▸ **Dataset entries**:
────────
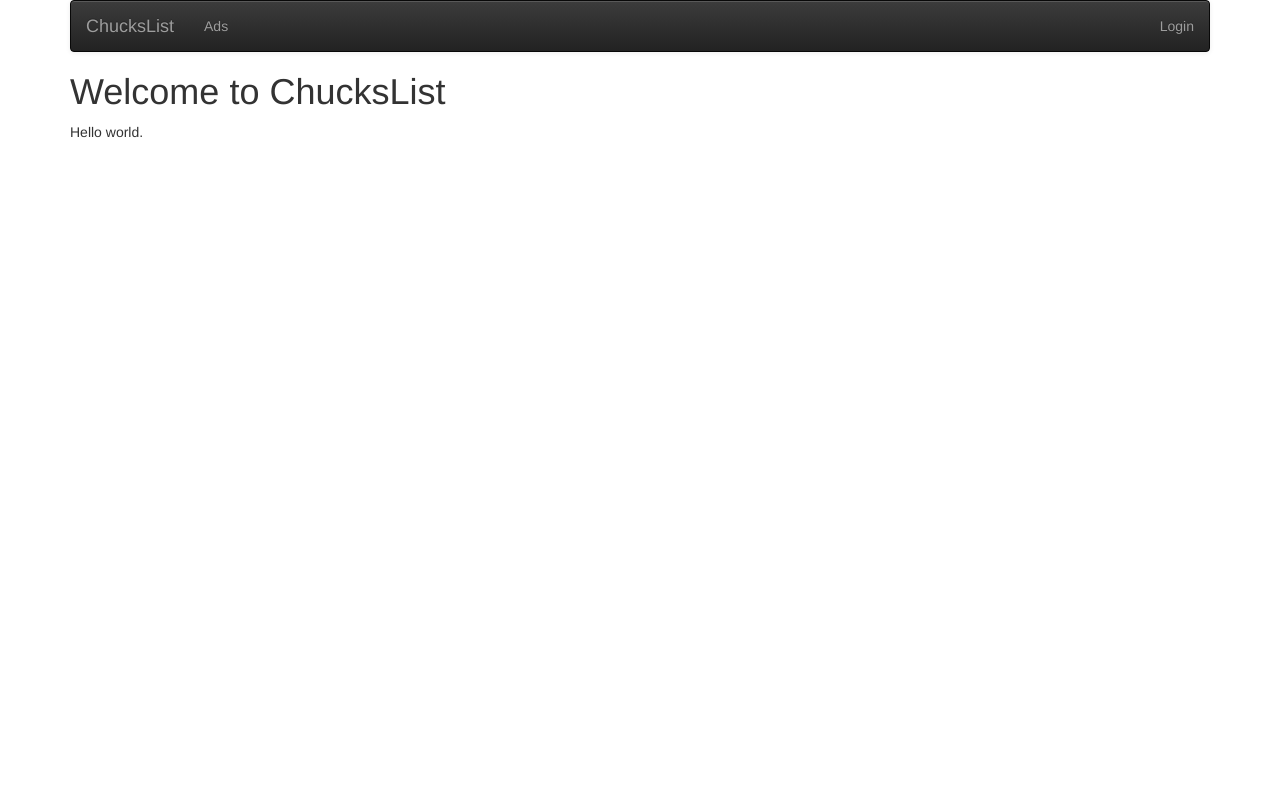
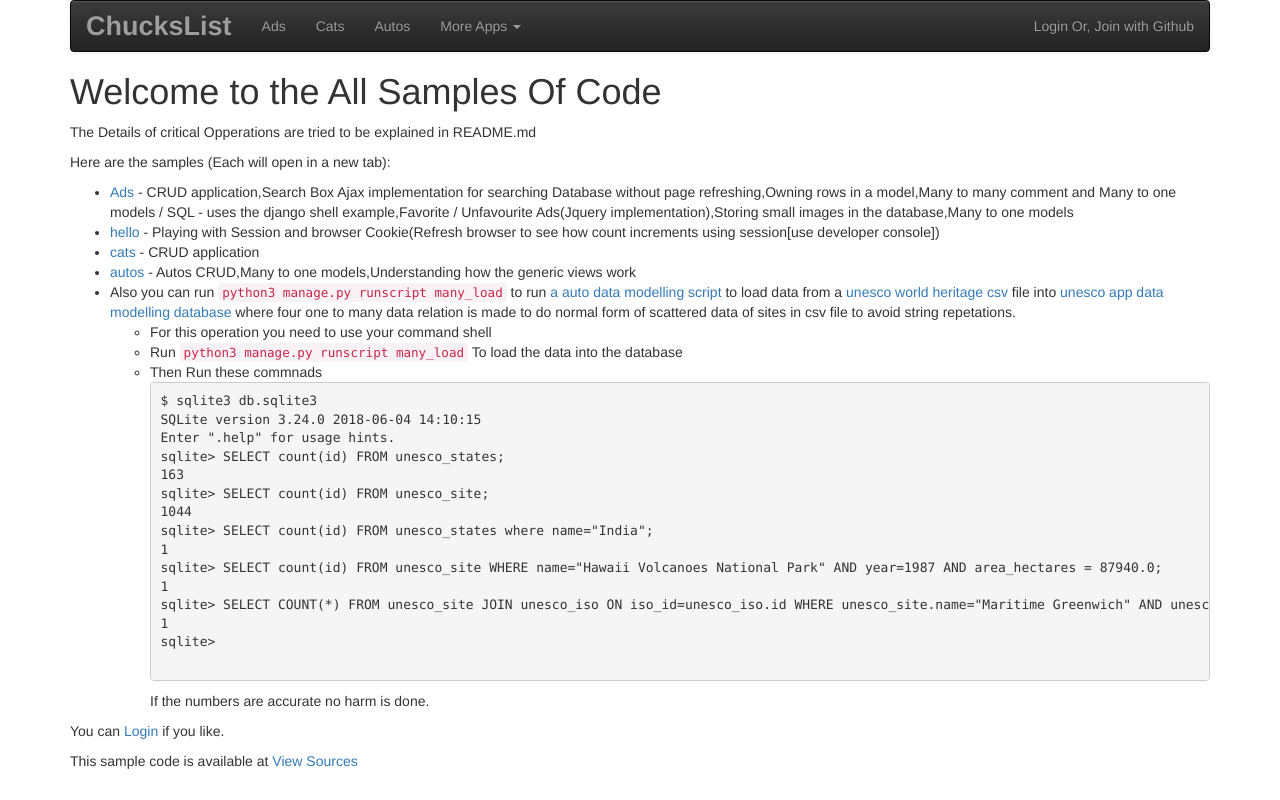
Before and after one commit to 19mddil/Different-functional-Django-App-Source-Codes, a Django app: page / in a window 1280 px wide. Run offline with Django 3.2, Linux system fonts and the light colour scheme; some libraries are stand-ins or nearby versions.

Commit message:
added homepage with detailed explanations

```diff
--- a/home/templates/base_menu.html
+++ b/home/templates/base_menu.html
@@ -1,34 +1,49 @@
-{% extends "base_bootstrap.html" %}
+{% extends 'base_bootstrap.html' %}
+{% load app_tags %} <!-- see home/templatetags/app_tags.py and dj4e-samples/settings.py -->
 {% block navbar %}
-{% load app_tags %}
+<!-- https://www.w3schools.com/bootstrap/bootstrap_navbar.asp -->
 <nav class="navbar navbar-default navbar-inverse">
   <div class="container-fluid">
     <div class="navbar-header">
-        <a class="navbar-brand" href="/">{{ settings.APP_NAME }}</a>
+        <a class="navbar-brand" href="{% url 'home:index' %}"><b style="font-size: 150%;">{{ settings.APP_NAME }}</b></a>
     </div>
     <!-- https://stackoverflow.com/questions/22047251/django-dynamically-get-view-url-and-check-if-its-the-current-page -->
     <ul class="nav navbar-nav">
-      {% url 'ads' as ads %}
-      <li {% if request.get_full_path == ads %}class="active"{% endif %}>
+
+      <!-- Assign output of url function to a variable named
+          'xyz' to use in the if statement -->
+      {% url 'ads:all' as xyz %}
+      <li {% if request.get_full_path == xyz %}class="active"{% endif %}>
           <a href="{% url 'ads:all' %}">Ads</a></li>
+
+      {% url 'cats:all' as abc1 %}
+      <li {% if request.get_full_path == abc1 %}class="active"{% endif %}>
+          <a href="{% url 'cats:all' %}">Cats</a></li>
+
+      {% url 'autos:all' as abc1 %}
+      <li {% if request.get_full_path == abc1 %}class="active"{% endif %}>
+          <a href="{% url 'autos:all' %}">Autos</a></li>
+      <li class="dropdown">
+      <a href="#" data-toggle="dropdown" class="dropdown-toggle">More Apps
+          <b class="caret"></b></a>
+        <ul class="dropdown-menu">
+            <li><a href="{% url 'hello:index' %}">hello</a></li>
+        </ul>
+       </li>
     </ul>
     <ul class="nav navbar-nav navbar-right">
       {% if user.is_authenticated %}
-        <li>
-        <a href="{% url 'ads:ad_create' %}">Create Ad</a>
-        </li>
       <li class="dropdown">
+      <!-- gravatar depends on app_tags being loaded -->
+      <!-- https://brobin.me/blog/2016/07/super-simple-django-gravatar/ -->
       <a href="#" data-toggle="dropdown" class="dropdown-toggle">
-                <img style="width: 25px;" src="{{ user|gravatar:60 }}"/><b class="caret"></b>
-            </a>
+        <img style="width: 25px;" src="{{ user|gravatar:60 }}"/><b class="caret"></b></a>
         <ul class="dropdown-menu">
-                <li><a href="{% url 'logout' %}?next={% url 'ads:all' %}">Logout</a></li>
+            <li><a href="{% url 'logout' %}?next={% url 'home:index' %}">Logout</a></li>
         </ul>
        </li>
        {% else %}
-        <li>
-        <a href="{% url 'login' %}?next={% url 'ads:all' %}">Login</a>
-        </li>
+       <li><a href="{% url 'login' %}?next={% url 'home:index' %}">Login Or, Join with Github</a></li>
        {% endif %}
     </ul>
   </div>
--- a/home/templates/home/main.html
+++ b/home/templates/home/main.html
@@ -5,9 +5,62 @@
     <title>{{ settings.APP_NAME }}</title>
 </head>
 <body>
-    <h1>Welcome to {{ settings.APP_NAME }}</h1>
+	<h1>Welcome to the All Samples Of Code</h1>
+	<p>The Details of critical Opperations are tried to be explained in README.md</p>
     <p>
-    Hello world.
+    	Here are the samples (Each will open in a new tab):
+	    <ul>
+	    		<li>
+	    			<a href="ads" target="_blank">Ads</a> - CRUD application,Search Box Ajax implementation for searching Database without page refreshing,Owning rows in a model,Many to many comment and Many to one models / SQL - uses the django shell example,Favorite / Unfavourite Ads(Jquery implementation),Storing small images in the database,Many to one models
+	        </li>
+	        <li><a href="hello" target="_blank">hello</a> - Playing with Session and browser Cookie(Refresh browser to see how count increments using session[use developer console])</li>
+	        <li><a href="cats" target="_blank">cats</a> - CRUD application</li>
+	        <li><a href="autos" target="_blank">autos</a> - Autos CRUD,Many to one models,Understanding how the generic views work</li>
+	        <li> Also you can run <code>python3 manage.py runscript many_load</code> to run <a href="https://raw.githubusercontent.com/19mddil/Different-functional-Django-App-Source-Codes/main/scripts/many_load.py" >a auto data modelling script</a> to load data from a <a href="https://raw.githubusercontent.com/19mddil/Different-functional-Django-App-Source-Codes/main/unesco/load.csv" download>unesco world heritage csv</a> file into <a href="https://raw.githubusercontent.com/19mddil/Different-functional-Django-App-Source-Codes/main/unesco/models.py">unesco app data modelling database</a> where four one to many data relation is made to do normal form of scattered data of sites in csv file to avoid string repetations.
+	        	<ul>
+	        		<li>For this operation you need to use your command shell</li>
+	        		<li>Run <code>python3 manage.py runscript many_load</code> To load the data into the database</li>
+	        		<li>Then Run these commnads
+	        			<pre>
+$ sqlite3 db.sqlite3
+SQLite version 3.24.0 2018-06-04 14:10:15
+Enter ".help" for usage hints.
+sqlite> SELECT count(id) FROM unesco_states;
+163
+sqlite> SELECT count(id) FROM unesco_site;
+1044
+sqlite> SELECT count(id) FROM unesco_states where name="India";
+1
+sqlite> SELECT count(id) FROM unesco_site WHERE name="Hawaii Volcanoes National Park" AND year=1987 AND area_hectares = 87940.0;
+1
+sqlite> SELECT COUNT(*) FROM unesco_site JOIN unesco_iso ON iso_id=unesco_iso.id WHERE unesco_site.name="Maritime Greenwich" AND unesco_iso.name = "gb";
+1
+sqlite>
+	        			</pre>
+	        			If the numbers are accurate no harm is done.
+	        		</li>
+
+	        	</ul></li>
+	    </ul>
+<p>
+{% if user.is_authenticated %}
+<p>Authenticated as
+<pre>
+Name: {{ user.get_full_name }}
+Email: {{ user.email }}
+Id: {{ user.id }}
+<!-- https://stackoverflow.com/questions/26879011/check-if-current-user-is-logged-in-using-any-django-social-auth-provider -->
+Type: {% if backends.associated %} GitHub {% else %} Local {% endif %}
+</pre>
+</p>
+<p>You can <a href="/accounts/logout">Logout</a></p>
+{% else %}
+<p>You can <a href="/accounts/login">Login</a> if you like.</p>
+{% endif %}
+</p>
+<p>This sample code is available at
+    <a href="https://github.com/19mddil/Different-functional-Django-App-Source-Codes" target="_blank">
+    View Sources</a>
     </p>
 </body>
 </html>
--- a/home/urls.py
+++ b/home/urls.py
@@ -1,7 +1,7 @@
 from django.urls import path
 from . import views
 from django.contrib.auth import views as auth_views
-
+app_name = 'home'
 urlpatterns = [
-    path('', views.HomeView.as_view()),
+    path('', views.HomeView.as_view(),name='index'),
 ]
```
Lines whose indentation alone changed are shown as unchanged.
────────
▸ **Task to complete**: Go through the lines above and tally those with the string "world". The total is all that is needed.

▸ **Exercise answer**: 2